Skip to main content

Dress #1 Butterick 4790 -- Retro '52 Walkaway Dress

For my first dress of 2014 I decided to make everyone's favourite (sarcasm) dress, Butterick 4790 The Walkaway Dress. You either love this one or you hate it. I'm mixed. Here's my final product:

Let me start by saying I'm not a huge fan of circle skirts. I thought it was OBSCENE that this dress took 7 yards of fabric and I always look like a right dillweed in a full circle skirt -- hence why I avoid them. This pattern, Butterick 4790, is also crappily designed and has some weird fit issues. I made it a size smaller than suggested just so it doesn't bag and gape. I know all of this because I had made this dress before in May 2009:

So, it's a circle skirt and has poor fit. Why the hell did I decide to make it again? Well, I like making this dress. To me, this dress is ridiculous and there is no better way to make it than with some over-the-top fabric! I had that Norman Rockwell fabric sitting in my drawer for a couple years. I had five yards of it thinking I had just enough -- LOL! I ended up having to buy 2 more yards to finish it. I would have liked to have taken a lot of the fullness out of the skirt, but my skillz are not that advanced yet so I opted to shorten the skirt instead to right above the knee.

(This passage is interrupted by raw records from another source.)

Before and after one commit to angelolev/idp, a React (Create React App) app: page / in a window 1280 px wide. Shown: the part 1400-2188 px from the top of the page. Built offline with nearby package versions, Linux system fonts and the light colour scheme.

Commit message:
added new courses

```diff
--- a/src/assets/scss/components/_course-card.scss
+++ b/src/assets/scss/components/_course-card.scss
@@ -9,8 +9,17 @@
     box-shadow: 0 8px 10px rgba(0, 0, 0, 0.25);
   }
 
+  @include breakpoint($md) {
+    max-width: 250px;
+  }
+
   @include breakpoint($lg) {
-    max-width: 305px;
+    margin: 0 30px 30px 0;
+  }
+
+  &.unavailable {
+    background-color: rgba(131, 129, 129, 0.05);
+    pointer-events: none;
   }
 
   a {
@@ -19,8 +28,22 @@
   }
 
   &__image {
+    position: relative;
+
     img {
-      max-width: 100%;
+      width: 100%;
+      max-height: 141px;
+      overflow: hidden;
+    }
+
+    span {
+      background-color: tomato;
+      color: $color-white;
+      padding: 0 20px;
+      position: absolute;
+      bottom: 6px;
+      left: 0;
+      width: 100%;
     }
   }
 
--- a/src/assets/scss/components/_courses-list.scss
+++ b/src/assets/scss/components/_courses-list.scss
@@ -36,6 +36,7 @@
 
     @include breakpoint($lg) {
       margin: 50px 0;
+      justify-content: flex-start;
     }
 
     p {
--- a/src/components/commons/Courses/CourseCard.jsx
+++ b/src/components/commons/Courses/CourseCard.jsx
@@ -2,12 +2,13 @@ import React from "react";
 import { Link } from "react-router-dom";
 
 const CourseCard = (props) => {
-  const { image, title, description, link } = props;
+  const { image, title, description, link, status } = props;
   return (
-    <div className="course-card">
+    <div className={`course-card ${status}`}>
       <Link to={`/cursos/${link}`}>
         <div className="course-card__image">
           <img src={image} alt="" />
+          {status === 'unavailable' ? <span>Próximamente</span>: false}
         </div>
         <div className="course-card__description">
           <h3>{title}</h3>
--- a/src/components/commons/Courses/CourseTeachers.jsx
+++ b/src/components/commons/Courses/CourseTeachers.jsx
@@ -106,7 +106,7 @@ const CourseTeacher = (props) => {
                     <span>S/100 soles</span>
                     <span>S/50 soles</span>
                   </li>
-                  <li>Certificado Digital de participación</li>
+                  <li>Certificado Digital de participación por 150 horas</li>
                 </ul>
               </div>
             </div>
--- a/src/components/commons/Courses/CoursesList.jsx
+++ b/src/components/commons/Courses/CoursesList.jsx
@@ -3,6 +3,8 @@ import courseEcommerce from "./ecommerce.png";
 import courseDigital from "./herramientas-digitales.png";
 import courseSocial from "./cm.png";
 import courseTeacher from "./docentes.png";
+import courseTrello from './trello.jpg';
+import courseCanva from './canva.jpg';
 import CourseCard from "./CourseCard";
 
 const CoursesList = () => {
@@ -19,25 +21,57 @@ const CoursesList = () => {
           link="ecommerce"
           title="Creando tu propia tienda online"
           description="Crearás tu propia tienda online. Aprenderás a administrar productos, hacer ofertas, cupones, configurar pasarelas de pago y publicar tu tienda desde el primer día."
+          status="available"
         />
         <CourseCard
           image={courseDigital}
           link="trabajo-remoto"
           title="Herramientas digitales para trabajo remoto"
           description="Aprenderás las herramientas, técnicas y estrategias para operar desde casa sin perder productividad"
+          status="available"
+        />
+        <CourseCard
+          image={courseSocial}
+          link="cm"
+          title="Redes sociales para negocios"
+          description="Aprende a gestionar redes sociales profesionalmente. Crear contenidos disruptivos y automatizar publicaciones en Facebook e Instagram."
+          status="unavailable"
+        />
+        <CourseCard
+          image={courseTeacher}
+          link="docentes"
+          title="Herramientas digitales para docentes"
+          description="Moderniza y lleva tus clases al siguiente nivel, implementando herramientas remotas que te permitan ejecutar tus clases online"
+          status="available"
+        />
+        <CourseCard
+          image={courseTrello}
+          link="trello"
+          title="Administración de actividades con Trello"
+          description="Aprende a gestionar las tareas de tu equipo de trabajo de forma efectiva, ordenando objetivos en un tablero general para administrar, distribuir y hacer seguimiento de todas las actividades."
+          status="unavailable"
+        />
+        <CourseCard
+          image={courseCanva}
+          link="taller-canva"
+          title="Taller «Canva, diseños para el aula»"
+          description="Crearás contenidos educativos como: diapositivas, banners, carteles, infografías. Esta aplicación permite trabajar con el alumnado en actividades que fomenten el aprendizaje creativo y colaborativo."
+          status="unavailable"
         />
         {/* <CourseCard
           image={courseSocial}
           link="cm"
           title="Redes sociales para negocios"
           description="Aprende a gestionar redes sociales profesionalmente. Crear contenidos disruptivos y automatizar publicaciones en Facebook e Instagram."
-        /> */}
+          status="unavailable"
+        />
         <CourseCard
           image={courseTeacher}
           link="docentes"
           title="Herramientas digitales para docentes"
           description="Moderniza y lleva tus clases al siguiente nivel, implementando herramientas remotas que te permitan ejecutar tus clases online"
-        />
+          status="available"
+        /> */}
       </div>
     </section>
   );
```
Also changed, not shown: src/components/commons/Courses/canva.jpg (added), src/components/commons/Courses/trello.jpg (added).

The version I made in '09 is full length. I wore the '09 version out several times. And every time I felt like I was carrying around a bedsheet instead of wearing a dress -- the back skirt is heavy and it pulls. I ended up literally carrying it so it didn't pull. Unfortunately, I only have one photo of me wearing it in the wild from 2011. I was 20 lbs heavier and looked quite matronly in the dress:

Hoping the shortened length lets up on some of that pull!

In the end, I admit it's a fun dress to make and wear! It really does have to be made out of some outlandish material or I just don't see the point in making it at all -- since it's not really my aesthetic and the fit is bollocks.

Comments

Popular posts from this blog

Sailor/Nautical Chic!

1915:

1915 was a very pivotal year for fashion. It was the year restrictive Victorian styles began to give way to what would evolve into breezy 1920s styles. This is the earliest nautical styled dress I've seen in the Sears catalogs.

1916:

1921:

Nautical-style Middie blouses were popular throughout the Great War and early 1920s.

1922:

1924:

1924 is the last time nautical-styled clothing appears in the Sears catalogs for several years. Deco-styled "flapper" dresses will dominate. Perhaps they were "over" the Great War and didn't want to dwell on it...;)

1931:

Sailor girls begin to show up again in 1931. The heyday of nautical travel!

1932:

1932:

1935:

1935:

1935:

I don't think anyone understands how much I love that yellow and brown nautical number!! GAHHH!!! 1935 and 1936 was the HEIGHT of sailor-influenced fashions.

1936:

1936:

1936:

1936:

1937:

1937:

1938:

1941:

1941:

After 1941, sailor influences pretty much disappear from fashion.

40 Years of Fashion Evolution Before Your Very Eyes

Here it is -- the 40 most important years in fashion from the pages of Sears catalogs. This is what everyday people would have worn. Let's start in 1910. It was still practically Victorian times in 1910, but BIG changes were about to come and they haven't stopped to the current day. But we're going to stop in 1950 for the sake of my blog and my tastes.

Fashion from every year starting in 1910 and ending in 1950. Enjoy.


1910

1911

1912

1913

1914

1915

1916

1917

1918

1919

1920

1921

1922

1923

1924

1925

1926

1927

1928

1929

1930

1931

1932

1957 Fashions -- IN COLOUR!

MEGA post of fashions from the 1957 Sears catalogs! Enjoy.